Richards said more design work will be required to be approved by planning and public works involving grading, drainage and traffic studies.
“I have a question: Why are we putting in a trailer park when it is surrounded by residential homes,” RPC member Joe Goode Sr. asked.
Osborne said the property fit the master plan designation as medium density residential, which allows multi-family housing like apartments and mobile home parks.
Hafen was satisfied the site plan review process, which occurs after the rezoning, will determine whether there’s adequate setbacks and lot sizes.
RPC member John Koenig wanted to require the developer to begin construction within three years, a requirement Osborne said is already in the zoning code, or the property reverts back to the previous zone.
Fred Smith, a resident at 200 Stagecoach Road, said, “the whole purpose of us moving there in a low density area is completely shot.”
“We wanted to live in Pahrump where we live. We picked that particular location because it’s quiet and it’s nice,” Smith said.
Smith lives in a rural estates residential zone north of the mobile home park and claimed his Realtor misled him into believing the area would be residential.

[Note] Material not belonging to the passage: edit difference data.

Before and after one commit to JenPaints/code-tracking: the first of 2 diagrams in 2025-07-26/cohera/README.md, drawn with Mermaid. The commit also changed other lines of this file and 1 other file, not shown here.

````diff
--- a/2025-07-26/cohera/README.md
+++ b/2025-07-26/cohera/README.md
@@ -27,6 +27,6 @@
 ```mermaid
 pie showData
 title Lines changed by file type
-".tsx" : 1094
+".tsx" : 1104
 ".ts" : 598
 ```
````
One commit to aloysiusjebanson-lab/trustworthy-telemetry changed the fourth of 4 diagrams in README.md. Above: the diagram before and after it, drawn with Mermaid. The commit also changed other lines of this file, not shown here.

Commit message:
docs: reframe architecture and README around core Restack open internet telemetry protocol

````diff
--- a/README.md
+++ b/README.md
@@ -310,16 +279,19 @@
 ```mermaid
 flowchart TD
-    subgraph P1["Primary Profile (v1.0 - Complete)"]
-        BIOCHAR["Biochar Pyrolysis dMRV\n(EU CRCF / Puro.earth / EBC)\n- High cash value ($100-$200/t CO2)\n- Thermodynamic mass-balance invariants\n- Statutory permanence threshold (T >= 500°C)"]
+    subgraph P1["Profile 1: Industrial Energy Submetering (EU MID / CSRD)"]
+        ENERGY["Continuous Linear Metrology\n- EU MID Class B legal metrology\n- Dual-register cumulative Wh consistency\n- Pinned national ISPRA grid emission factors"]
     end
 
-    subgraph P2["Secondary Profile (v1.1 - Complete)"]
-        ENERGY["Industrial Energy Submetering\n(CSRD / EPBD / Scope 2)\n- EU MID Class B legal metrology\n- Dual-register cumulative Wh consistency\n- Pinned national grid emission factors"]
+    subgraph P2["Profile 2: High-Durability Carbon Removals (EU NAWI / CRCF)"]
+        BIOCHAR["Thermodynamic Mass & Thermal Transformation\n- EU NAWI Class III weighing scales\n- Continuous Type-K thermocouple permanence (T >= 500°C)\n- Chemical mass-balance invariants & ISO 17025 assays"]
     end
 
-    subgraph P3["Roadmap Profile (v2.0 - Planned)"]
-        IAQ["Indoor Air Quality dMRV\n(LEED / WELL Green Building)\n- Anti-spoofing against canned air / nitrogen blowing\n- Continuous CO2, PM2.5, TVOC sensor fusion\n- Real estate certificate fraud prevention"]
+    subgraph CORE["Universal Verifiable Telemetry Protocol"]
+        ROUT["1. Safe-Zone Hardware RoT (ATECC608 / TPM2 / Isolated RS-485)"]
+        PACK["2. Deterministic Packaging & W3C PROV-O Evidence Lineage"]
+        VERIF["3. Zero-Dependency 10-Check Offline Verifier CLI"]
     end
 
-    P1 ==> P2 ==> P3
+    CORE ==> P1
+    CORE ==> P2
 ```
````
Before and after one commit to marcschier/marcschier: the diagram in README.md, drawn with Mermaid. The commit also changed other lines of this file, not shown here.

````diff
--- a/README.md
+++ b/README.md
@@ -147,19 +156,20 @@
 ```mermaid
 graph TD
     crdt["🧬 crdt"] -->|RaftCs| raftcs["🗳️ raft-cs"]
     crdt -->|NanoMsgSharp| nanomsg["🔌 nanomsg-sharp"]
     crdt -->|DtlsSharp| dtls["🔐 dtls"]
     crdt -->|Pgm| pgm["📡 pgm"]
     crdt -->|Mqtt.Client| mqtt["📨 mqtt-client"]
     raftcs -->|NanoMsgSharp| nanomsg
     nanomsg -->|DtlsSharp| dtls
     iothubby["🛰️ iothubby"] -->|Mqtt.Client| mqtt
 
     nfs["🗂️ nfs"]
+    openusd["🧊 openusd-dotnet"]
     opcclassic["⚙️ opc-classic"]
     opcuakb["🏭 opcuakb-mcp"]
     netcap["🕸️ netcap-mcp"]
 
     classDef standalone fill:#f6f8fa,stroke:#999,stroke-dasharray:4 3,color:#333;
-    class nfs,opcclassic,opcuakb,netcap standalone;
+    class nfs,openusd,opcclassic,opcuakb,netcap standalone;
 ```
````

An area farther south fronting on Irene Street, and a parcel across the street on Blagg Road, is already zoned neighborhood commercial, other parcels bordering the mobile home park on the south and east are also village residential.
Tonya Snider, also of 200 Stagecoach Road, said 100 people would be in her backyard, crime would go up and shops would be built in the neighborhood if the mobile park goes in.
“It’s bad news, we don’t like it, our neighbors don’t seem to like it either,” she said.
Richards said his client had a property that was master planned for this intended use.
“The natural transition from low density up to higher usage, the next one would be medium density and up from there. So somewhere you’ve got to draw the line,” Richards said.
* A conditional use permit was approved for Living Waters Bible Church, 3061 E. Heritage Dr., to add a 1,440-square-foot modular office. Planner Beth Lee said the church was a legal, non-conforming building constructed in 1982 before the adoption of the zoning ordinance, it’s located in a village residential zone.
Pastor Ed Dreese told Hafen the church had a commercial well and septic system. The additional space will be used for an office and library. He said the church is located on 4.1 acres.